_WHAT IS REQUIRED_
Any image in the records is to be dropped, and everything else duplicated precisely.

───

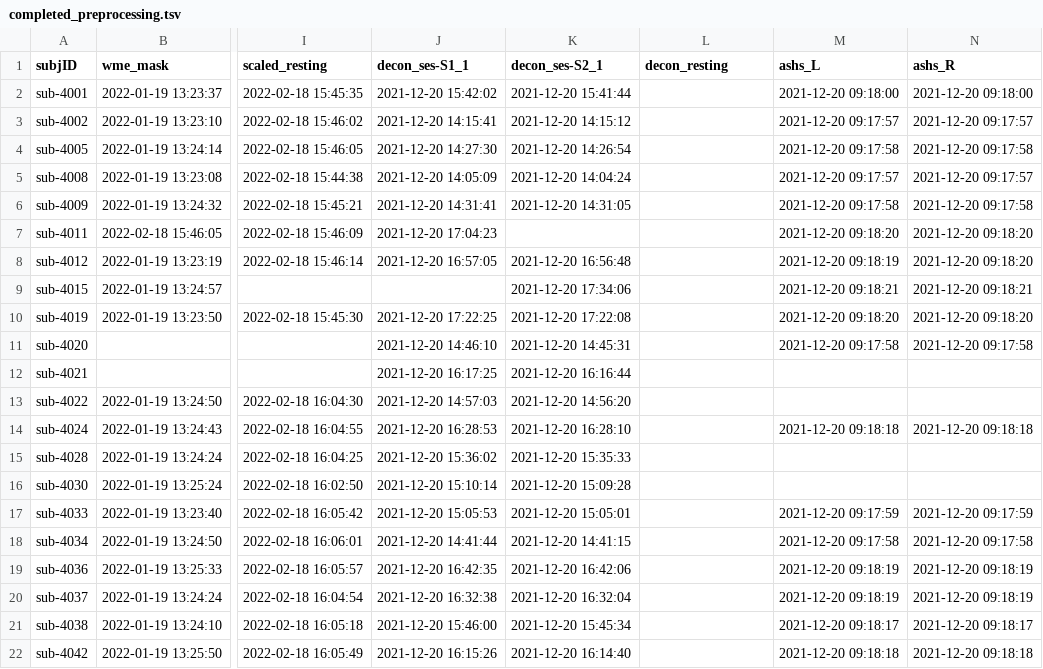
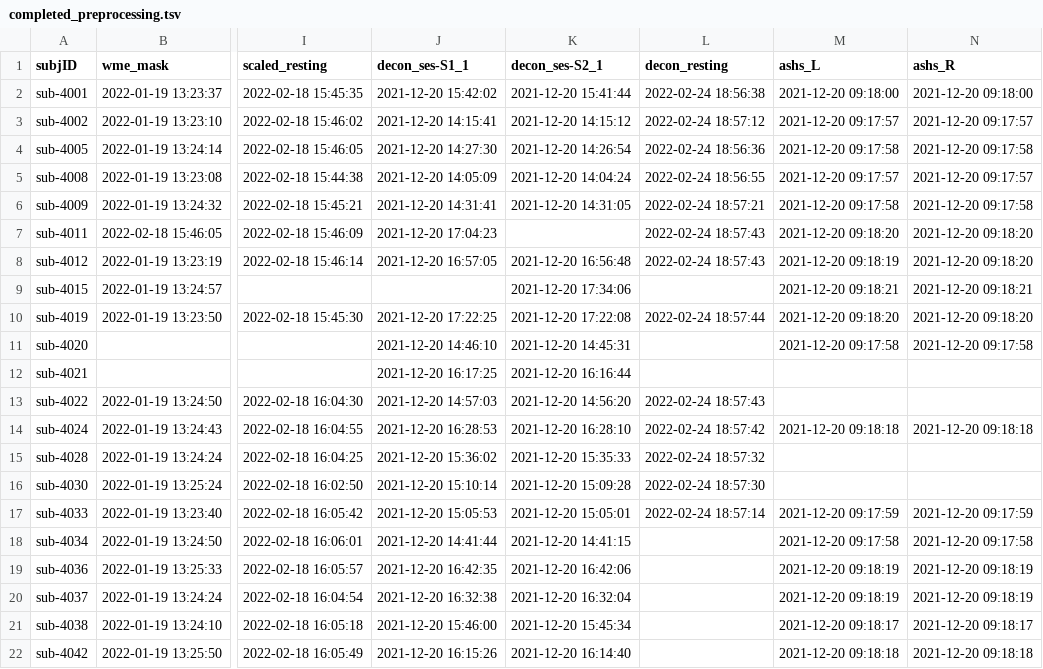
Before and after one commit to emu-project/func_processing, a TSV file: logs/completed_preprocessing.tsv, drawn as a sheet; only a part is shown, gaps mark what is left out; the diff names each change by its address in the sheet, - before the commit and + after, or states it on an @@ line.

Commit message:
Updated completed_preprocess.tsv at 2022-02-24 18:58:44

```diff
--- a/logs/completed_preprocessing.tsv
+++ b/logs/completed_preprocessing.tsv
-L2 (decon_resting): (empty)
+L2 (decon_resting): 2022-02-24 18:56:38
-L3 (decon_resting): (empty)
+L3 (decon_resting): 2022-02-24 18:57:12
-L4 (decon_resting): (empty)
+L4 (decon_resting): 2022-02-24 18:56:36
-L5 (decon_resting): (empty)
+L5 (decon_resting): 2022-02-24 18:56:55
-L6 (decon_resting): (empty)
+L6 (decon_resting): 2022-02-24 18:57:21
-L7:L8 (decon_resting): (empty)
+L7:L8 (decon_resting): 2022-02-24 18:57:43
-L10 (decon_resting): (empty)
+L10 (decon_resting): 2022-02-24 18:57:44
-L13 (decon_resting): (empty)
+L13 (decon_resting): 2022-02-24 18:57:43
-L14 (decon_resting): (empty)
+L14 (decon_resting): 2022-02-24 18:57:42
-L15 (decon_resting): (empty)
+L15 (decon_resting): 2022-02-24 18:57:32
-L16 (decon_resting): (empty)
+L16 (decon_resting): 2022-02-24 18:57:30
-L17 (decon_resting): (empty)
+L17 (decon_resting): 2022-02-24 18:57:14
```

───

_TASK RESPONSE_
Before and after one commit to emu-project/func_processing, a TSV file: logs/completed_preprocessing.tsv, drawn as a sheet; only a part is shown, gaps mark what is left out; the diff names each change by its address in the sheet, - before the commit and + after, or states it on an @@ line.

Commit message:
Updated completed_preprocess.tsv at 2022-02-24 18:58:44

```diff
--- a/logs/completed_preprocessing.tsv
+++ b/logs/completed_preprocessing.tsv
-L2 (decon_resting): (empty)
+L2 (decon_resting): 2022-02-24 18:56:38
-L3 (decon_resting): (empty)
+L3 (decon_resting): 2022-02-24 18:57:12
-L4 (decon_resting): (empty)
+L4 (decon_resting): 2022-02-24 18:56:36
-L5 (decon_resting): (empty)
+L5 (decon_resting): 2022-02-24 18:56:55
-L6 (decon_resting): (empty)
+L6 (decon_resting): 2022-02-24 18:57:21
-L7:L8 (decon_resting): (empty)
+L7:L8 (decon_resting): 2022-02-24 18:57:43
-L10 (decon_resting): (empty)
+L10 (decon_resting): 2022-02-24 18:57:44
-L13 (decon_resting): (empty)
+L13 (decon_resting): 2022-02-24 18:57:43
-L14 (decon_resting): (empty)
+L14 (decon_resting): 2022-02-24 18:57:42
-L15 (decon_resting): (empty)
+L15 (decon_resting): 2022-02-24 18:57:32
-L16 (decon_resting): (empty)
+L16 (decon_resting): 2022-02-24 18:57:30
-L17 (decon_resting): (empty)
+L17 (decon_resting): 2022-02-24 18:57:14
```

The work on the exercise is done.